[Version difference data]
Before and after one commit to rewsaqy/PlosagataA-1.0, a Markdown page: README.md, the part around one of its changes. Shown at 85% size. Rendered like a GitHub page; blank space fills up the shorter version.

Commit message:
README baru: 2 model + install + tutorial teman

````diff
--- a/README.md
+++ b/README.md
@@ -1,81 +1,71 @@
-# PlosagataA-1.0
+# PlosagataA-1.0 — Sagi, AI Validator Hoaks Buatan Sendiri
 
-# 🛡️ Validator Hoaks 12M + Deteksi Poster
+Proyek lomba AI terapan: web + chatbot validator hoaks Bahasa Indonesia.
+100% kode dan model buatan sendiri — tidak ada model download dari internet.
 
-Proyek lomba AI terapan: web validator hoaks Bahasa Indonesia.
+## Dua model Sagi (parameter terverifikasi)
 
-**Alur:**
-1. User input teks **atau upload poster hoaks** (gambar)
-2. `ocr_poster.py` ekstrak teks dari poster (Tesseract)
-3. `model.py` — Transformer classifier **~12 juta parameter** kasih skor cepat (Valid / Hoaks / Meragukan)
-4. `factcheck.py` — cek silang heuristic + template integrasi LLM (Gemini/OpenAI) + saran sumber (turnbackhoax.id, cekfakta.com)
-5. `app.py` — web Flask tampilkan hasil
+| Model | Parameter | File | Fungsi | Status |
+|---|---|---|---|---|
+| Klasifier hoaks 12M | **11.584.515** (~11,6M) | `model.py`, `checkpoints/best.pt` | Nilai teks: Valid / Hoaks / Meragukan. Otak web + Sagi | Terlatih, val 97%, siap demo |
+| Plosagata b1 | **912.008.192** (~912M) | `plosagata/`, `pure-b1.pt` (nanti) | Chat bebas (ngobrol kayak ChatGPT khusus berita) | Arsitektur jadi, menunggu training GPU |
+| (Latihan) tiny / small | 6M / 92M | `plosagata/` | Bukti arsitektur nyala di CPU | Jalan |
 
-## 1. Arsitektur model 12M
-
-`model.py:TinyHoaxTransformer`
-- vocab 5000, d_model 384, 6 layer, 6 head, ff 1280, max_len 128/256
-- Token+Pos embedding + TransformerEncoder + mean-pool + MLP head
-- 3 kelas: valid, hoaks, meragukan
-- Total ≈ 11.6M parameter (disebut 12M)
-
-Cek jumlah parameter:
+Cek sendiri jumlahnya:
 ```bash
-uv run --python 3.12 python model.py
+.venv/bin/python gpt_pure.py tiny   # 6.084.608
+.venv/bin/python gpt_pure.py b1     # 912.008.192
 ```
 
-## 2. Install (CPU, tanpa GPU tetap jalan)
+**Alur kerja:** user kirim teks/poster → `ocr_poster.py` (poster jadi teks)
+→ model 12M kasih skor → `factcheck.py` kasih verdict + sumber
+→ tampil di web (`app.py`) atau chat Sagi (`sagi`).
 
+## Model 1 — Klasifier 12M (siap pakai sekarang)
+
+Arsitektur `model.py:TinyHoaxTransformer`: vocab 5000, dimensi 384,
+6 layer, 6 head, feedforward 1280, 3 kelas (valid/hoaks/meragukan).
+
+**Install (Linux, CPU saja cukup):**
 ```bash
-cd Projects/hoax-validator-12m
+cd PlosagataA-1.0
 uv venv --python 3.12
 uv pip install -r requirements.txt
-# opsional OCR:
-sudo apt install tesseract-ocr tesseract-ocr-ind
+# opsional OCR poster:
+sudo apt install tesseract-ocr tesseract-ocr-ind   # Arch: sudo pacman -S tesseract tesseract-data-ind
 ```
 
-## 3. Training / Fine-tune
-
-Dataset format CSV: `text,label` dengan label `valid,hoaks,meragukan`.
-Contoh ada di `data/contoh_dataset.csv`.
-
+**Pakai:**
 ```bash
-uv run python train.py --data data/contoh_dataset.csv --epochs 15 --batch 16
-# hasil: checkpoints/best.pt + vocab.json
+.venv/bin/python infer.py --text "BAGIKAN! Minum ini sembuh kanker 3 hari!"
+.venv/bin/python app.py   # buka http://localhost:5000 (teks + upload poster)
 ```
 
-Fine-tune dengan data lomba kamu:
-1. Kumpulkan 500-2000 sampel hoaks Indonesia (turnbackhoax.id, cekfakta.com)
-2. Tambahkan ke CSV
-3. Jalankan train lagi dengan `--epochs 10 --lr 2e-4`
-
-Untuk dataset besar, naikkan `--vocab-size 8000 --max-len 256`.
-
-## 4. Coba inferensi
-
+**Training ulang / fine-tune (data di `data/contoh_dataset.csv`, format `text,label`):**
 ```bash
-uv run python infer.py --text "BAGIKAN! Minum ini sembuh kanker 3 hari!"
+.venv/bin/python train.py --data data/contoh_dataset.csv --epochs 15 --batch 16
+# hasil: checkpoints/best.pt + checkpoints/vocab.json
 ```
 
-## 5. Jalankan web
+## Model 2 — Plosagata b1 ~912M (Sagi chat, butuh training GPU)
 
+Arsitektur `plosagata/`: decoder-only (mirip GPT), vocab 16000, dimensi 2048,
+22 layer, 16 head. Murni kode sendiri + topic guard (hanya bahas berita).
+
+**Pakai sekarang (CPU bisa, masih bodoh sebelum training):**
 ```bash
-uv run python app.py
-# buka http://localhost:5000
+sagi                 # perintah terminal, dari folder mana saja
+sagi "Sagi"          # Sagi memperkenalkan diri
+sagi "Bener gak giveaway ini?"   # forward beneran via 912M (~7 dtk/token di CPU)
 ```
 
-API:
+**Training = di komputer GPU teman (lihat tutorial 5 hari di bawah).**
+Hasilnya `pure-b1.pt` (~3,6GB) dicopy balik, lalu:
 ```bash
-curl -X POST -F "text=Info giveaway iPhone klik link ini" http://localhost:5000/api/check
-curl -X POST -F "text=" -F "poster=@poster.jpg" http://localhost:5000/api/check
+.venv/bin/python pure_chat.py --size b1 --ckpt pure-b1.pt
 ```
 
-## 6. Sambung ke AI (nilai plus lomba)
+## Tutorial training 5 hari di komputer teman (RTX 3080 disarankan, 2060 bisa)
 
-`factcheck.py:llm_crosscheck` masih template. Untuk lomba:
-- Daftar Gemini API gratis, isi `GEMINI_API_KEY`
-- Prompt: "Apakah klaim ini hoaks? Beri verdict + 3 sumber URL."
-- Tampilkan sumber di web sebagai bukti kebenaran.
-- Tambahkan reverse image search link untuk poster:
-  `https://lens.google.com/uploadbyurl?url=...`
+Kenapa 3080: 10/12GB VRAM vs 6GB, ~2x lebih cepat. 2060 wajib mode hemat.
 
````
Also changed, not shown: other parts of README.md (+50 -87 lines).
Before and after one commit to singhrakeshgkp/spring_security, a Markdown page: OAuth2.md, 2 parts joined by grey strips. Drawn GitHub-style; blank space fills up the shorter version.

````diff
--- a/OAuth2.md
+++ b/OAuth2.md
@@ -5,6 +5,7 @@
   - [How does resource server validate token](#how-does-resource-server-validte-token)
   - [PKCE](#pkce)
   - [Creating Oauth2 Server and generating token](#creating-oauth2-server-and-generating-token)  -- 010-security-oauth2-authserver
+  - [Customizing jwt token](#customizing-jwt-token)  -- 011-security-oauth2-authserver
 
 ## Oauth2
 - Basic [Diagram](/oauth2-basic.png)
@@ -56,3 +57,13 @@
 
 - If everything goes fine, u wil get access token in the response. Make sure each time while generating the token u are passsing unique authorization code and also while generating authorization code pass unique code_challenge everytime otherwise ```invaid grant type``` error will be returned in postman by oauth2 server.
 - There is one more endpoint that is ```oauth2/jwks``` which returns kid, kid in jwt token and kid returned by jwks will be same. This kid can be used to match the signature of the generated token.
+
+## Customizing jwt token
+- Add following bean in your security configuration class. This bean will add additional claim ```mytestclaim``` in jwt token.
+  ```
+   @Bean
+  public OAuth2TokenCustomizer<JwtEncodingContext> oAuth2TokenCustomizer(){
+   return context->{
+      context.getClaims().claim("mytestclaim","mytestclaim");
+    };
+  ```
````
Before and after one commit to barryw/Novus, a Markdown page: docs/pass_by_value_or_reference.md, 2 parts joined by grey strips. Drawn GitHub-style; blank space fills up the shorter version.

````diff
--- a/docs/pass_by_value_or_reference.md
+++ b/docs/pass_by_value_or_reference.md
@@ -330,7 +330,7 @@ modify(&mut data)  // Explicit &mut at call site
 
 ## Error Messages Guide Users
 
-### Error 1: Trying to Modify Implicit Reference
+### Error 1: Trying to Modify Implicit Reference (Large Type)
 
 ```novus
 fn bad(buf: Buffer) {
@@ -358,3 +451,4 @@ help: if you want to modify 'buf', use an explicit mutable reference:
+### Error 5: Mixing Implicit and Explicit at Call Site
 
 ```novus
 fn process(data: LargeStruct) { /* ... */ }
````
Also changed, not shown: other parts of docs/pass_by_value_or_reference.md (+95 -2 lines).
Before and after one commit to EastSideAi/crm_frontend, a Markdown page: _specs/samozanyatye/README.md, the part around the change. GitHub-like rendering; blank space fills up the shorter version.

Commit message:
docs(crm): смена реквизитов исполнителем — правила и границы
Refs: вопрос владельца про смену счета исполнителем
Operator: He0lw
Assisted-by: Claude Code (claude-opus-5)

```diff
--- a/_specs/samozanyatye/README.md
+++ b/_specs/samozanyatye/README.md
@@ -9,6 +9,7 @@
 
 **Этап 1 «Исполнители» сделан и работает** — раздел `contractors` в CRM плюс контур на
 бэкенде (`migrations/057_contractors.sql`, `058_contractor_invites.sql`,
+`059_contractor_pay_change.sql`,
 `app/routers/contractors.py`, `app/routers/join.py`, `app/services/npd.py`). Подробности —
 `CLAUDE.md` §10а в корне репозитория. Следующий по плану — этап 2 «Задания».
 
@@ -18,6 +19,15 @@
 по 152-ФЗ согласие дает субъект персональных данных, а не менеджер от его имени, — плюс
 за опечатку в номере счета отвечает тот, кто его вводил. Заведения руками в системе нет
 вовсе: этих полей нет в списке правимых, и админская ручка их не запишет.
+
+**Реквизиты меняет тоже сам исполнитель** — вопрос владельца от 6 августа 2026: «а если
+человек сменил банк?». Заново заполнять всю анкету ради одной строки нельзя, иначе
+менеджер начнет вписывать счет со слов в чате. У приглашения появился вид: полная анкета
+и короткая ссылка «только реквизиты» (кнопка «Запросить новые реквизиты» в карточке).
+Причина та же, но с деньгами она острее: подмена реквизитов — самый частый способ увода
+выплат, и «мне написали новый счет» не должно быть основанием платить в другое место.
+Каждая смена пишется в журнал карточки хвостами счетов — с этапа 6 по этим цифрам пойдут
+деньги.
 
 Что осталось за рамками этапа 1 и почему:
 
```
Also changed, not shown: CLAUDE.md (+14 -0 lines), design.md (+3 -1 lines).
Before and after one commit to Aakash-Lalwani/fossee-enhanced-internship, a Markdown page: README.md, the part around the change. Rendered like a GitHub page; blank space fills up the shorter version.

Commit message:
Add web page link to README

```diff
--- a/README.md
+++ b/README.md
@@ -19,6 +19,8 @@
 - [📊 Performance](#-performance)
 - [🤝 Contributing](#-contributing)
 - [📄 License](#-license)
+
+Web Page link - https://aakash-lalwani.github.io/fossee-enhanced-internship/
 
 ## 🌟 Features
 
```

▶ _Requirement_: Looking at the entries above, work out how many lines include the word "venv" and reply with that number alone.

▶ _Reply_: 7